"Also, it is not far-fetched to state, therefore, that sustaining the growing adoption of LPG through sector-friendly policies and programmes will advertently support economic growth that will yield jobs and wealth creation. It is our collective responsibility to make this happen and an event such as this is one aimed at setting the pace.
"In line with the 7th Sustainable Development Goals, SDGs, deepening education on the role of diverse applicable uses of LPG is critical as the world aims to provide cleaner, reliable, sustainable and affordable energy sources for everyone by 2030.
"Worthy of mention is the declaration of the Decade of Gas, by the Minister of State for Petroleum Resources, Chief Timipre Sylva with the support of the President and Commander in Chief, Retired Gen. Muhammadu Buhari, GCON, who ably doubles as Honorable Minister of Petroleum Resources.
"The LPG sector is projected as an industry with this executive posturing to galvanize the entire LPG value chain to drive an upsurge adoption of LPG in spurring growth and improving the wellbeing of households across Nigeria."
Also, in the communiqué obtained by Vanguard at the end of the event, the experts noted that the nation had very huge gas reserves of over 200 trillion standard cubic feet, but noted that the current business environment had not been friendly.
Specifically, the communique stated: "That the Petroleum Industry Act, PIA, should be implemented in a manner that will encourage massive domestic and foreign investments, required to stimulate sustainable growth while creating many multiplier effects, including jobs for Nigerians.
"That such new investments are required to reduce Nigeria's current dependence on imported LPG as well as meet rising future demand based on increased population. That the government should be consistent in the conceptualization and implementation of policies needed to ensure stability in the LPG sector.
"That relevant stakeholders need to be involved and carried along in the process of taking new decisions to ensure successful implementation. That the imposition of the Value Added Tax, VAT, has negatively affected the sector in many unintended ways and should be eliminated.
"That the high prices of LPG have shifted the demand to firewood and charcoal, thus fuelling desertification and erosion with a very negative impact on the environment. That a package of new incentives should be introduced to stimulate investment, processing and utilization of LPG in Nigeria in line with the nation's Decade of Gas agenda.
"That the LPG sector gasps for massive infrastructural development to stimulate and sustain expansion in the coming years. That the government and its agencies should intentionally eliminate all hindrances, especially lack foreign exchange, currently staring the sector in the face."

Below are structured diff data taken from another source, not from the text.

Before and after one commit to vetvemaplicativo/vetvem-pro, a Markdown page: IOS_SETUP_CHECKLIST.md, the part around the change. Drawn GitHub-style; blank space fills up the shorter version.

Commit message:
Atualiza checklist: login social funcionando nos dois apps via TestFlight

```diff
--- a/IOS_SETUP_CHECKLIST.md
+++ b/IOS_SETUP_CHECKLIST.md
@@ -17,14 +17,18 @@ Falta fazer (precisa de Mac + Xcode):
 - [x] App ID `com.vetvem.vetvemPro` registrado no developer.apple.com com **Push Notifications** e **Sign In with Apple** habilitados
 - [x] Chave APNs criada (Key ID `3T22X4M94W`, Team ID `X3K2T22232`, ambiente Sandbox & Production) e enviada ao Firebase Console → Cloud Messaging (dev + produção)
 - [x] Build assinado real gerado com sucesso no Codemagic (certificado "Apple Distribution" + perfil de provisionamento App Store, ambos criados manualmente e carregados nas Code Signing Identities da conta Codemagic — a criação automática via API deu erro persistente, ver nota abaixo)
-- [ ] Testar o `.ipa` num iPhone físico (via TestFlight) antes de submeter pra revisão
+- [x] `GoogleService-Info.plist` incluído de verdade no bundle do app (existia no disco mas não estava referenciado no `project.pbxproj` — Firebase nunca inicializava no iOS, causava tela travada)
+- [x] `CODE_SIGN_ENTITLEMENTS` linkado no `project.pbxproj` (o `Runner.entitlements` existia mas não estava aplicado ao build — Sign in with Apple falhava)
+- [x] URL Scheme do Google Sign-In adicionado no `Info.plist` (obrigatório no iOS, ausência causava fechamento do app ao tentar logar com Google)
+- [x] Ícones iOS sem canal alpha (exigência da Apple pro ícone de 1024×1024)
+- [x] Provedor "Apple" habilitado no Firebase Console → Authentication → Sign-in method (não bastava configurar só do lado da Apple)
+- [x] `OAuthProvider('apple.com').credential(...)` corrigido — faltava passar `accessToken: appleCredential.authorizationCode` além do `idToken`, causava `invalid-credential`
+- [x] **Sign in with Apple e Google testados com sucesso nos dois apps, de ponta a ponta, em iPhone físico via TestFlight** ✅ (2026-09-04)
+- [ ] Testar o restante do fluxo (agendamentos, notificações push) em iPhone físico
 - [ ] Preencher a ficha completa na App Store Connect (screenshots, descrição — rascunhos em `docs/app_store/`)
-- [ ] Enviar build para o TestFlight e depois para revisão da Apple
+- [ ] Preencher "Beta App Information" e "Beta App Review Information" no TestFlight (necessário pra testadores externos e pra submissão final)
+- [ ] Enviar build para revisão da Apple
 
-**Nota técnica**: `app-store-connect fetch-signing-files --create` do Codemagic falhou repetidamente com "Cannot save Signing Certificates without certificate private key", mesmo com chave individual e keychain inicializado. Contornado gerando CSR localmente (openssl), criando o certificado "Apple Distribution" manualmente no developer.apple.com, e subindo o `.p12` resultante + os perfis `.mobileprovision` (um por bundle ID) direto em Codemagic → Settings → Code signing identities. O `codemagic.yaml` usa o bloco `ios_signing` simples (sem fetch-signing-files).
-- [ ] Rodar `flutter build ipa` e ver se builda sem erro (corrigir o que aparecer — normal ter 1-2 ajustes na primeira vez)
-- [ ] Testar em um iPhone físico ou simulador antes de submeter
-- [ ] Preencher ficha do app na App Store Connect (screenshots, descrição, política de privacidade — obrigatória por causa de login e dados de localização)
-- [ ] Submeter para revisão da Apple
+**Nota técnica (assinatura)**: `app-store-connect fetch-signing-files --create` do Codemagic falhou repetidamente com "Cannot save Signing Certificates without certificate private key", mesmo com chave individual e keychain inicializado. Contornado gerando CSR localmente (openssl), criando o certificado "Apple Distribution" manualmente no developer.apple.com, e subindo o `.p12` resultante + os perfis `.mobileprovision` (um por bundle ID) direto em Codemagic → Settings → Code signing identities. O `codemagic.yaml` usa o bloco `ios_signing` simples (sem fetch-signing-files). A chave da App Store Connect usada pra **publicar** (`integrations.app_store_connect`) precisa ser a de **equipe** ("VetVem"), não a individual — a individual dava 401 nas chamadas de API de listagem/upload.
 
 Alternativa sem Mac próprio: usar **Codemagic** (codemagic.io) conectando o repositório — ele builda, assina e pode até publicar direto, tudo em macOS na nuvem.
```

However, the Federal Government, yesterday, moved to check the rising price of cooking gas by setting up a new Domestic Base Price for gas as the, "Export Parity Price at the delivery point where there is a dominant supply of gas in Nigeria."
The Chief Executive Officer of the Nigerian Midstream and Downstream Petroleum Regulatory Authority, NMDPRA, Engr Farouk Ahmed, in a statement in Abuja, set out a new Domestic Base Price, DBP, framework and applicable gas wholesale price for the strategic domestic sector.
Engr. Ahmed explained that the applicable Wholesale Gas Price for the power sector shall be the established Domestic Gas Price.
According to him, the DBP will be determined annually based on the criteria set in the Third Schedule of the Petroleum Industry Act, which are a reference DBP to prices of gas in countries with significant reserves and production of natural gas, ensuring that Base Price considers the lowest cost of gas supply based on a Three-tier Cost of Supply Framework and DBP is related market-prices tied to International Benchmarks (for strategic investors)
The Authority explained that, "Export Parity Price in this context is defined as a market-driven pricing framework, responsive to fiscal changes and weighed to ensure pricing flexibility while moderating swings to protect fragile domestic industries".
Investigation by Vanguard, weekend showed that the price of the product has continues to hover at N8,500 per 12.5 kg as consumers take to increased firewood consumption in different parts of the nation.
Vanguard News Nigeria